The full text of this Article may be found here.
31 Fordham Intell. Prop. Media & Ent. L.J. 118 (2020).
Article by Hadar Y. Jabotinsky*
ryptocurrencies are electronically generated and stored currencies by which users can trade either real or virtual objects with one another. As these digital assets gain popularity, the issue of how to regulate them becomes more pressing. Cryptocurrencies are attractive due in part to their decentralized, peer-to-peer structure. This makes them an alternative to national currencies which are controlled by central banks. Given that these cryptocurrencies are already replacing some of the “regular” national currencies and financial products, the question then arises—should they be regulated? And if so, how? This paper draws the legal distinction between cryptocurrencies which are in fact currency and those which are securities disguised as currency. It further suggests that in cases where a token is indeed a security, regular securities regulation should apply. In all other cases, anti-fraud measures should be in place to protect investors. Further regulation should only be put in place if the cryptocurrency starts increasing systemic risk in the general financial system.

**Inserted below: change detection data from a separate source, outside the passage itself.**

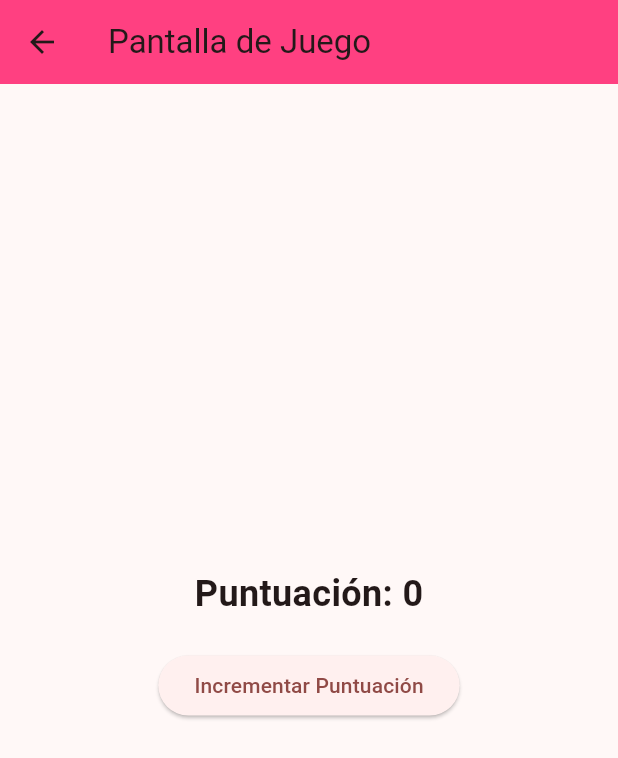
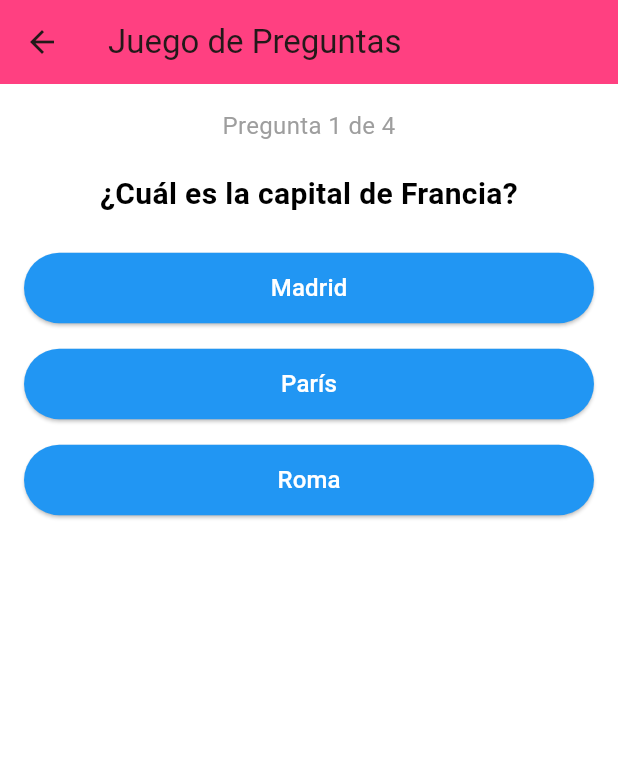
Before and after one commit to diegobenitez2005/dbenitez-flutter001, a Flutter app: the GameScreen screen opened directly, on a phone screen of 412 x 824 dp. Shown: the top 758 px of the screen. Run offline on Flutter 3.47's test engine with Material 3 defaults, Android fonts, the phone set to English and light mode, and no system bars.

Commit message:
Prompt 2
Modifica 'question_service.dart' para centralizar la lógica de validación.
Actualiza 'game_screen.dart' para usar el método 'isCorrect' del servicio.
Refactoriza 'question_repository.dart' para mantener consistencia.
Ajusta 'result_screen.dart' para recibir y mostrar el puntaje final.
Elementos de UI/UX utilizados para mejorar la experiencia del usuario:
-Fondo blanco (Colors.white): Proporciona un diseño limpio y minimalista.
-Botones azules (Colors.blue): Atraen la atención del usuario y son
consistentes con el diseño.
-Texto negro (Colors.black): Asegura una buena legibilidad.
Colores de retroalimentación:
-Verde (Colors.green) para respuestas correctas.
-Rojo (Colors.red) para respuestas incorrectas.
Impacto de Navigator.pushReplacement en la navegación:
Navigator.pushReplacement elimina la pantalla actual de la pila de
navegación y la reemplaza con la nueva pantalla.
Esto evita que el usuario pueda volver a la pantalla anterior usando
el botón de retroceso.
En este caso, se utiliza para navegar a ResultScreen después de la última
pregunta, asegurando que el usuario no pueda regresar al cuestionario
una vez que haya terminado.

```diff
--- a/lib/api/service/question_service.dart
+++ b/lib/api/service/question_service.dart
@@ -8,4 +8,7 @@ class QuestionService {
   List<Question> getQuestions() {
     return _repository.getQuestions();
   }
+  bool isCorrect(Question question, int selectedIndex) {
+    return selectedIndex == question.correctAnswerIndex; // Verifica si la respuesta es correcta
+  }
 }
--- a/lib/data/repositories/question_repository.dart
+++ b/lib/data/repositories/question_repository.dart
@@ -1,6 +1,8 @@
 import 'package:diego/domain/entities/question.dart';
 
 class QuestionRepository {
+  // Removed incorrect static access to correctAnswerIndex
+
   static final List<Question> initialQuestions = [
     Question(
       questionText: '¿Cuál es la capital de Francia?',
@@ -24,8 +26,10 @@ class QuestionRepository {
     ),
   ];
 
+
   // Método para obtener todas las preguntas
   List<Question> getQuestions() {
     return List.from(initialQuestions);
   }
+
 }
--- a/lib/domain/entities/question.dart
+++ b/lib/domain/entities/question.dart
@@ -10,7 +10,5 @@ class Question {
   });
 
   // Método para verificar si una respuesta es correcta
-  bool isCorrect(int selectedIndex) {
-    return selectedIndex == correctAnswerIndex;
-  }
+
 }
--- a/lib/presentation/game_screen.dart
+++ b/lib/presentation/game_screen.dart
@@ -1,4 +1,7 @@
 import 'package:flutter/material.dart';
+import 'package:diego/api/service/question_service.dart';
+import 'package:diego/domain/entities/question.dart';
+import 'package:diego/presentation/result_screen.dart';
 
 class GameScreen extends StatefulWidget {
   const GameScreen({super.key});
@@ -8,46 +11,104 @@ class GameScreen extends StatefulWidget {
 }
 
 class _GameScreenState extends State<GameScreen> {
-  int _score = 0;
+  final QuestionService _questionService = QuestionService();
+  late List<Question> questionsList;
+  int currentQuestionIndex = 0;
+  int userScore = 0;
+  var color = Colors.blue;
 
-  void _incrementScore() {
-    setState(() {
-      _score++;
+  @override
+  void initState() {
+    super.initState();
+    questionsList = _questionService.getQuestions();
+  }
+
+  void _handleAnswer(int selectedIndex) {
+    // Llama al método isCorrect desde el servicio
+    if (_questionService.isCorrect(
+      questionsList[currentQuestionIndex],
+      selectedIndex,
+    )) {
+      userScore++;
+      setState(() {
+        color = Colors.green; // Cambia el color del botón a verde si la respuesta es correcta
+      });
+    }
+    else {
+      setState(() {
+        color = Colors.red; // Cambia el color del botón a rojo si la respuesta es incorrecta
+      });
+    }
+
+
+    Future.delayed(const Duration(seconds: 1), () {
+      if (currentQuestionIndex < questionsList.length - 1) {
+        setState(() {
+          currentQuestionIndex++;
+          color = Colors.blue; // Reinicia el color del botón
+        });
+      } else {
+        Navigator.pushReplacement(
+          context,
+          MaterialPageRoute(
+            builder: (context) => ResultScreen(score: userScore),
+          ),
+        );
+      }
     });
   }
 
   @override
   Widget build(BuildContext context) {
+    final question = questionsList[currentQuestionIndex];
+    final questionCounterText =
+        'Pregunta ${currentQuestionIndex + 1} de ${questionsList.length}';
+
     return Scaffold(
+      backgroundColor: Colors.white,
       appBar: AppBar(
-        title: const Text('Pantalla de Juego'),
+        title: const Text('Juego de Preguntas'),
         backgroundColor: Colors.pinkAccent,
       ),
-      body: Center(
+      body: Padding(
+        padding: const EdgeInsets.all(16.0),
         child: Column(
-          mainAxisAlignment: MainAxisAlignment.center,
+          crossAxisAlignment: CrossAxisAlignment.stretch,
           children: [
             Text(
-              'Puntuación: $_score',
-              style: const TextStyle(fontSize: 24, fontWeight: FontWeight.bold),
+              questionCounterText,
+              style: const TextStyle(fontSize: 16, color: Colors.grey),
+              textAlign: TextAlign.center,
             ),
             const SizedBox(height: 20),
-            ElevatedButton(
-              onPressed: _incrementScore,
-              child: const Text('Incrementar Puntuación'),
+            Text(
+              question.questionText,
+              style: const TextStyle(
+                fontSize: 20,
+                fontWeight: FontWeight.bold,
+                color: Colors.black,
+              ),
+              textAlign: TextAlign.center,
             ),
-            const SizedBox(height: 20),
-            // ElevatedButton(
-            //   onPressed: () {
-            //     Navigator.push(
-            //       context,
-            //       MaterialPageRoute(
-            //         builder: (context) => const ResultScreen(score: _score),
-            //       ),
-            //     );
-            //   },
-            //   child: const Text('Finalizar Juego'),
-            // ),
+            const SizedBox(height: 16),
+            ...question.answerOptions.asMap().entries.map((entry) {
+              final index = entry.key;
+              final option = entry.value;
+              return Padding(
+                padding: const EdgeInsets.symmetric(vertical: 8.0),
+                child: ElevatedButton(
+                  onPressed: () => _handleAnswer(index),
+                  style: ElevatedButton.styleFrom(
+                    backgroundColor: color,
+                    padding: const EdgeInsets.symmetric(vertical: 12),
+                  ),
+                  child: Text(
+                    option,
+                    style: const TextStyle(fontSize: 16, color: Colors.white),
+                  ),
+                ),
+              );
+            }).toList(),
           ],
         ),
       ),
```
Also changed, not shown: lib/presentation/result_screen.dart (+7 -2 lines).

* Cegla Visiting Research Fellow at Tel Aviv University Law School, Israel and Research Fellow at the Hadar Jabotinsky Center for Interdisciplinary Research of Financial Markets, Crisis and Technology. I thank Lisa Bernstein, Stijn Claessens, Jesse Fried, Rob Nicholls, Mathias Siems, Omri Ben-Zvi, Kenny Pyetranker, Dean Steinbeck and the participants of the Digital Society Conference in Berlin (2017), and the Regulation of Virtual Currencies Workshop in Jerusalem (2018) for their helpful comments. I would also like to thank the Oxford Business Law Blog (OBLB) and the Columbia Law School Blue Sky Blog for featuring a news post about this Article. Last, many thanks to Satoshi Nakamoto for making this Article possible. This research was conducted with the support of the Israeli National Cyber Directorate (INCD).